Manage the Numbers

Question: I own a service business on the Cape. I am good at what I do but have a tough time when it comes to managing the numbers. Any suggestions?

Answer: Remember, you cannot be good at everything in running your business. You don’t have the time to do all either. So, first remember there are two functions of business owners that he or she cannot delegate: (1) managing the cash to assure you have enough all the time to cover your expenses (including taxes), pay your employees and pay yourself, and (2) customer relations/selling. All other functions like accounting, marketing, PR can be outsourced. The second task is to conduct an inventory of what you like to do, what you are good at and what you would like to outsource. If your financial resources allow it, then outsource what needs to be done that you either don’t have the aptitude for, don’t have the time to do or just don’t want to undertake it

You need to have a clear picture of how your business is doing.

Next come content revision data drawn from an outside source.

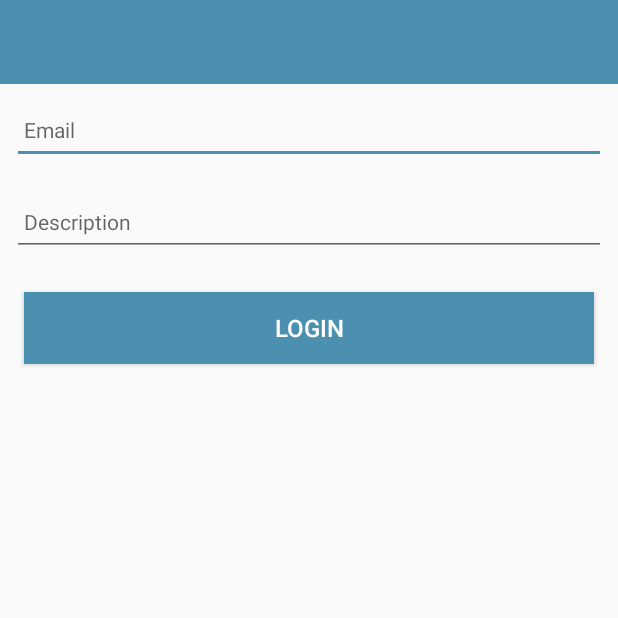
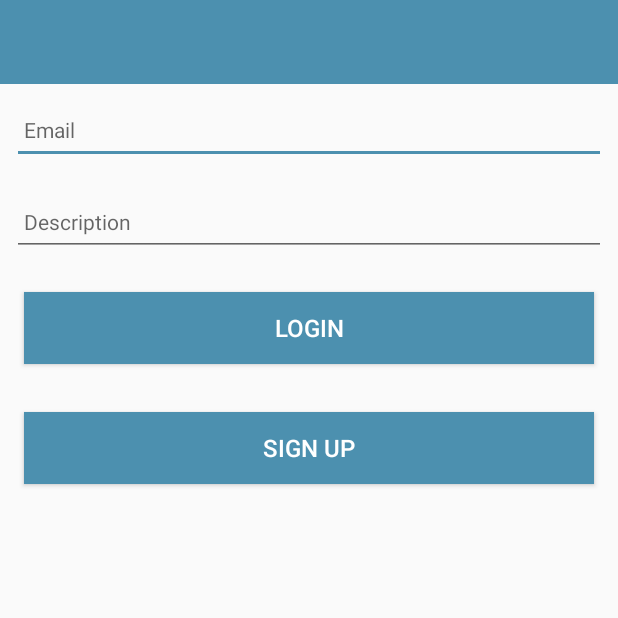
Before and after one commit to markmurphydunhill/ArchaeologicalFieldwork-Part2, an Android app: the LoginActivity screen opened directly, with no data from a screen before it, after a tap on "LOGIN", on a phone screen of 412 x 824 dp, the top half of it. Run offline under Robolectric (Android 15) with nearby library versions, the phone set to English and light mode, and no system bars; 2 statements that could not run were skipped.

Commit message:
SignUp & Login

```diff
--- a/app/src/main/java/org/wit/fieldwork/activities/LoginActivity.kt
+++ b/app/src/main/java/org/wit/fieldwork/activities/LoginActivity.kt
@@ -18,7 +18,6 @@ class LoginActivity : AppCompatActivity(), AnkoLogger {
 
     lateinit var app: MainApp
     var user = UserModel()
-  //  var homer = ("homer", "secret")
 
     override fun onCreate(savedInstanceState: Bundle?) {
         super.onCreate(savedInstanceState)
@@ -26,34 +25,39 @@ class LoginActivity : AppCompatActivity(), AnkoLogger {
         setContentView(R.layout.activity_login)
         info("Placemark Activity started..")
         app = application as MainApp
-        user.email = "homer"
-        user.password = "secret"
-        app.users.createUser(user.copy())
 
-
-        btnLogin.setOnClickListener() {
-            info("Login Button Pressed")
-            startActivityForResult<FieldworkListActivity>(0)
-
-
-
-
-          /*  user.email = email.text.toString()
+        btnSignUp.setOnClickListener() {
+            info("SignUp Button Pressed")
+            user.email = email.text.toString()
             user.password = password.text.toString()
 
             if (user.email.isEmpty()) {
-                toast(R.string.enter_fieldwork_title)
+                toast(R.string.enter_email)
             } else {
 
-                    app.fieldworks.login(user.copy())
+                app.users.createUser(user.copy())
+                startActivityForResult<FieldworkListActivity>(0)
 
-
-
-            // info("add Button Pressed: $fieldmarkTitle")
-            //setResult(AppCompatActivity.RESULT_OK)
-            //finish()
-        }*/
+            finish()
+        }
 
         }
+
+       btnLogin.setOnClickListener() {
+           info("SignUp Button Pressed")
+           user.email = email.text.toString()
+           user.password = password.text.toString()
+
+           val userList = app.users.findAllUsers() as ArrayList<UserModel>
+
+           var foundUser: UserModel? = userList.find { p -> p.email == user.email }
+           if (foundUser != null && foundUser.password == user.password) {
+               startActivityForResult<FieldworkListActivity>(0)
+               info(user)
+               finish()
+           } else {
+               toast(R.string.enter_valid_user)
+           }
+       }
     }
 }
--- a/app/src/main/java/org/wit/fieldwork/activities/SplashActivity.kt
+++ b/app/src/main/java/org/wit/fieldwork/activities/SplashActivity.kt
@@ -5,6 +5,7 @@ import android.os.Bundle
 import android.os.Handler
 import com.google.android.material.snackbar.Snackbar
 import androidx.appcompat.app.AppCompatActivity
+import kotlinx.android.synthetic.main.activity_fieldwork_list.*
 import org.wit.fieldwork.R
 
 import kotlinx.android.synthetic.main.activity_splash.*
@@ -15,7 +16,7 @@ import java.lang.Exception
 
 class SplashActivity : AppCompatActivity(), AnkoLogger {
     lateinit var app: MainApp
-    private val splashTime = 3000
+    private val splashTime = 6000
 
     override fun onCreate(savedInstanceState: Bundle?) {
         super.onCreate(savedInstanceState)
--- a/app/src/main/java/org/wit/fieldwork/models/FieldworkModel.kt
+++ b/app/src/main/java/org/wit/fieldwork/models/FieldworkModel.kt
@@ -16,7 +16,3 @@ data class FieldworkModel(  var id: Long = 0,
 data class Location(var lat: Double = 0.0,
                     var lng: Double = 0.0,
                     var zoom: Float = 0f) : Parcelable
-/*
-@Parcelize
-data class UserModel(var email: String = "",
-                var password: String = "") : Parcelable*/
--- a/app/src/main/res/layout/activity_login.xml
+++ b/app/src/main/res/layout/activity_login.xml
@@ -81,6 +81,18 @@
                     android:textColor="@color/colorPrimary"
                     android:textSize="16sp"/>
 
+                <Button
+                    android:id="@+id/btnSignUp"
+                    android:layout_width="match_parent"
+                    android:layout_height="wrap_content"
+                    android:layout_margin="16dp"
+                    android:background="@color/colorAccent"
+                    android:paddingBottom="8dp"
+                    android:paddingTop="8dp"
+                    android:text="@string/button_signUp"
+                    android:textColor="@color/colorPrimary"
+                    android:textSize="16sp"/>
+
 
 
             </LinearLayout>
--- a/app/src/main/res/values/strings.xml
+++ b/app/src/main/res/values/strings.xml
@@ -19,6 +19,9 @@
     <string name="hint_email">Fieldwork Title</string>
     <string name="hint_password">Description </string>
     <string name="button_login">Login</string>
+    <string name="button_signUp">Sign UP</string>
     <string name="title_activity_splash">SplashActivity</string>
+    <string name="enter_email">Please enter Your Email</string>
+    <string name="enter_valid_user">User details are not valid</string>
 
 </resources>
```
Also changed, not shown: app/src/main/res/layout/activity_fieldwork.xml (+10 -0 lines), app/src/main/res/layout/activity_splash.xml (+39 -23 lines), app/src/main/res/drawable/dolmen.PNG (added).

You might be busy 24/7 or close to it, but not making any money. You might be working as many hours as humanly possible and not having enough cash at the end of the week to pay your employees and yourself. So you need to manage the numbers. If accounting is not one of those tasks that you like to, and/or don’t have the aptitude, then hire a bookkeeper who can come in once a month to review your entries. The bookkeeper can cleanup the issues and make sure you have a good picture of where the business is at any one time, plus get your books ready for your accountant at tax time. Whether you do the books yourself, get a bookkeeper full or part time, get a quality software package that both you and the bookkeeper feel comfortable using.

What are the key financial statements you need to know about to manage your business?

Balance Sheet – a summary of your business assets, liabilities at a specific time. It is also known as the statement of financial condition.

Income Statement – a report to summarize your revenue minus cost of goods sold to determine your gross profit. It is also known as P&L.

Cash flow statements – sources of revenue coming into the business (where is the revenue coming from?) and where is it going to?

Terms you need to know:

Equity – what your business owns.

Debt – what your business owes and must be repaid.

Accounts receivables – money owed to you as a result of a sale from clients/customers. Accounts payables – money owed by you to your suppliers.

You also need to manage by metrics. What are the key performance indicators (KPIs) that allow you to know how healthy your business is at any one QA time? By having someone working with you to oversee the input of financial data you will find you can manage by metrics rather than by gut feel or by the seat of your pants. Some of the more common KPIs are Sales, cash flow forecasts, debts outstanding (days it takes clients to pay you), inventory days (days inventory remains in-house before being sold), Gross profit margin on sales, Profit before income tax as a percentage of sales.

What are the KPI’s you might consider?

Cash flow: where is the revenue coming from and where is it going? When is it coming in and when is it required to be paid? Having a good cash flow analysis allows you to know when to say no to something that looks too good. The local business press offered you’re a super deal to advertise with them. If the payments are due monthly will you have the cash on hand to pay each invoice? If they are due quarterly will that work better? Do you need to negotiate payment of the year’s investment during the months of March – November?

Part of cash flow management is to assure you have enough money each month to pay the state and federal taxes owed. You don’t want to wait until the end of the quarter to assess if you have enough free cash to pay your taxes. The best policy is “pay as you go.” There is always something that needs cash. You don’t want to be the small business that is closed due to failure to pay taxes whether they are state or federal

Marketing expenditures as a percent of sales. Most small businesses invest between 2-3% of sales on marketing initiatives. Some are traditional like direct mail, space advertising, radio advertising, or even billboards. Some are digital marketing, like email, social media such as Facebook, Pinterest or LinkedIn. Whatever the mix the business owner needs to have a marketing campaign plan so he/she can estimate the financial requirements per month and throughout the year. Why? To plan on the availability of the funds and to have a metrics plan in place to determine if this was a worthwhile expenditure of funds.

Profits. Even though cash flow is critical, your small business needs to make a profit to sustain itself through the long winter months where there is limited to no revenue coming into the business. Does your model allow you to make a sustainable profit?

When you think about managing by the numbers, it is a discipline that you establish and dedicate yourself to monitor. Look at your cash every morning or at least every week. What came in?

What didn’t that should have? What corrective action do you need to take? Knowing how much you have in the bank, what is owed to you when and what is due to be paid, allows you to make more informed financial decisions

Back to list of topics